The Hester Street Fair’s Humble Beginnings
By now, just about the whole world (or at least all of New York) knows about the Hester Street Fair. But as organizers prepare for their second weekend, it’s worth telling, as Paul Harvey would say, “the rest of the story.” We’ve already heard a lot about the team behind the Fair, including MTV’s SuChin Pak and architect Ron Castellano. But there’s another group that was also instrumental in launching one of the most talked about events the neighborhood has seen in years.
In the 1970’s, the parcel where the Hester Street Fair is now held was padlocked and forgotten by its owner, the Seward Park Co-op, as a security measure during the neighborhood’s “bad ol’ days.” For the next two decades, no one thought very much about it. Then in 2007, Pietro Filardo (a newly elected board member) began to wonder whether it was time to take a new look at the tree-lined lot, right next to the park.
That same year, he got together with another resident, Cynthia Lamb, and a few other shareholders to organize a “Hester lot party.” They cut a rusty old padlock and re-hung the front gate. They got plastic cones to cover up holes in the pavement and tree roots. There was food and a live band (“The JP Bowersock Quintet,” featuring Lamb and her husband). At the event, Filardo invited residents to take part in a contest to come up with ideas for the Hester lot. The results were posted on a local web site, SPBuzz.
A good time was had by all, but not much came of the ideas right away. Then last spring Jac Zagoory, a Seward Park sharehoder, pushed Filardo on the concept of a flea market. Together, they began contacting several existing flea market operators, but there was little interest. A few months later, Filardo and the co-op’s new president (Michael Tumminia) reached out to The Lo-Down. In August, we posted a story publicizing the fact that the cooperative was on the lookout for a flea market operator.
Meanwhile, Pak, Castellano (et al.) were searching without much luck for the right space in the neighborhood for their concept, focused on “the best curated local goods, food and most importantly… the vibrant spirit of the community.” Then Pak heard from her friends at the web site, Tree Hugger, who had seen our story, and thought the Hester Street lot might be just what they were looking for. The rest, as they say, is history.
The other day, I asked Filardo about the Hester Street lot’s curious history. This much is clear. At one time, Hester Street did not dead-end on Essex Street, as it does today. The street was truncated in the 1950’s, when a large number of tenement buildings were condemned to build the sprawling Seward Park Housing complex. Filardo prepared the map below, depicting the immediate area then and now:

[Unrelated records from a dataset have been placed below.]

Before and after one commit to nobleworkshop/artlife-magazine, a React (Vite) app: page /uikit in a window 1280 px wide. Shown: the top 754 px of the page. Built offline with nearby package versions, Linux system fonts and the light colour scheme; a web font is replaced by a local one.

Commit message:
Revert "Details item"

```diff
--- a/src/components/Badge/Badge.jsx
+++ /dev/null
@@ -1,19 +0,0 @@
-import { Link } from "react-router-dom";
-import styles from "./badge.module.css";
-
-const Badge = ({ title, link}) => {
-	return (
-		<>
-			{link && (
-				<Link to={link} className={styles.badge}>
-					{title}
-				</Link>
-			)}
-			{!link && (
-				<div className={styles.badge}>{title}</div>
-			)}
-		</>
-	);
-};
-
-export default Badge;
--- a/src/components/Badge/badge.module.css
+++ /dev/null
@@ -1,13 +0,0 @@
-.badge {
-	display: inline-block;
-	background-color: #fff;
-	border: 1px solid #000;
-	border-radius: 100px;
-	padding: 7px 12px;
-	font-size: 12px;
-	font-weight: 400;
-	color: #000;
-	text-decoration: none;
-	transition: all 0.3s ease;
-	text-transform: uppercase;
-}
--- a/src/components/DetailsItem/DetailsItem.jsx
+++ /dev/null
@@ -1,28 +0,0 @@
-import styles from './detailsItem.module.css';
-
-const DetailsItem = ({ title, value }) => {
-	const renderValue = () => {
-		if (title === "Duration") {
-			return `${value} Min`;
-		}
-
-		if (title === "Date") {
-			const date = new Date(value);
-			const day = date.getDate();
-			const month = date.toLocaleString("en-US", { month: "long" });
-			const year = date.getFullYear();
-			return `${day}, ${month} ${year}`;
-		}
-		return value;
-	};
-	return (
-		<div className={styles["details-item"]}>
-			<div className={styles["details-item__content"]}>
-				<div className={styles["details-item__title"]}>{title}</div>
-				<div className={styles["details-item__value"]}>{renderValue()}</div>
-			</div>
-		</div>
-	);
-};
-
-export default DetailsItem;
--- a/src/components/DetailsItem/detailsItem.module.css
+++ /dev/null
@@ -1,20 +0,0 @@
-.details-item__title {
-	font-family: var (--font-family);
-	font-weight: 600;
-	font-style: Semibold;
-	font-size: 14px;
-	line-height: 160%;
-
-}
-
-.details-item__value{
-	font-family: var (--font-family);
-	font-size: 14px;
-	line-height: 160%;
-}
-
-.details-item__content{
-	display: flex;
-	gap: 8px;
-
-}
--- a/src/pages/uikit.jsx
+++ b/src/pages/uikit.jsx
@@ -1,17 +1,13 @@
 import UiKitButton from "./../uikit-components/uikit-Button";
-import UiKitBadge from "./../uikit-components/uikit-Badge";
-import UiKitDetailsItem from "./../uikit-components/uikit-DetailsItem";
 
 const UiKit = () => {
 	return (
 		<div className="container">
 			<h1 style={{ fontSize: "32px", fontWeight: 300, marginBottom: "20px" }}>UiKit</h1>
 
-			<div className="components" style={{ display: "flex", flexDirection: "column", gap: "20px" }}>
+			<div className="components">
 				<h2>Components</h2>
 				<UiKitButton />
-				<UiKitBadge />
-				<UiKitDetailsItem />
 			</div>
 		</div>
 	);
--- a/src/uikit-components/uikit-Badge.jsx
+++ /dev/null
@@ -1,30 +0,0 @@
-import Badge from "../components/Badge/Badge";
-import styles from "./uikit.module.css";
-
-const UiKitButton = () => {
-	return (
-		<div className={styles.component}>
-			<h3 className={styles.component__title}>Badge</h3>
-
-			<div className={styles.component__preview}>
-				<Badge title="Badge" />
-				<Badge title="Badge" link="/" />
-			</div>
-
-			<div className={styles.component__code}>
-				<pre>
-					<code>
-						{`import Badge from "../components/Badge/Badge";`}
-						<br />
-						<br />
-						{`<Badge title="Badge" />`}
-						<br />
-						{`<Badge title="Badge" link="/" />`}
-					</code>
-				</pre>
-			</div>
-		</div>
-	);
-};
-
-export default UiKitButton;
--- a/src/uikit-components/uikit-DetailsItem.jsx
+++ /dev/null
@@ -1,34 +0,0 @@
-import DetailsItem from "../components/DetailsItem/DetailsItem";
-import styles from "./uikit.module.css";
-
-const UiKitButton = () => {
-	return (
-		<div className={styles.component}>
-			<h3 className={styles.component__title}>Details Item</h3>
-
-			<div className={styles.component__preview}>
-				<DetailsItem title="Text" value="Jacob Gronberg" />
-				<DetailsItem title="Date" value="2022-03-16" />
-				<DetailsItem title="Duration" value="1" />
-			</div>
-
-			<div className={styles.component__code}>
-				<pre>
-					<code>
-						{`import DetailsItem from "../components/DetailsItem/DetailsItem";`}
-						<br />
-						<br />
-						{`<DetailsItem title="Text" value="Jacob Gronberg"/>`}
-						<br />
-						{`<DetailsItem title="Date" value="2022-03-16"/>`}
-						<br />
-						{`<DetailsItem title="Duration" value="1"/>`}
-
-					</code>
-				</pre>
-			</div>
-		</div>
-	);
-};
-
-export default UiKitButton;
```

Last Saturday, I spoke with an original Seward Park resident, Judi Wind. She moved in on the third day after the cooperative opened in 1960. I asked her whether she recalled the Hester lot ever being used for anything. Wind told me, “no” — it was simply a passageway into the co-op buildings. Due to concerns about muggings and drug dealing, the lot was fenced off. Wind noted the Lower East Side is a whole lot safer today than it was in the 70’s, but also said security cameras (installed a few weeks ago) were obviously not an option back then.
This past weekend, Filardo and Tumminia were obviously pleased the Fair has gotten off to such a good start. For several years, businesses have been trying to figure out how to recapture the “bargain district’s” magic, enticing shoppers to come downtown.
On Saturday, the streets around Seward Park were filled with people who seldom venture below Houston, much less below Delancey. If the pattern continues this weekend and beyond, the Hester Street Fair could be a major asset to the neighborhood.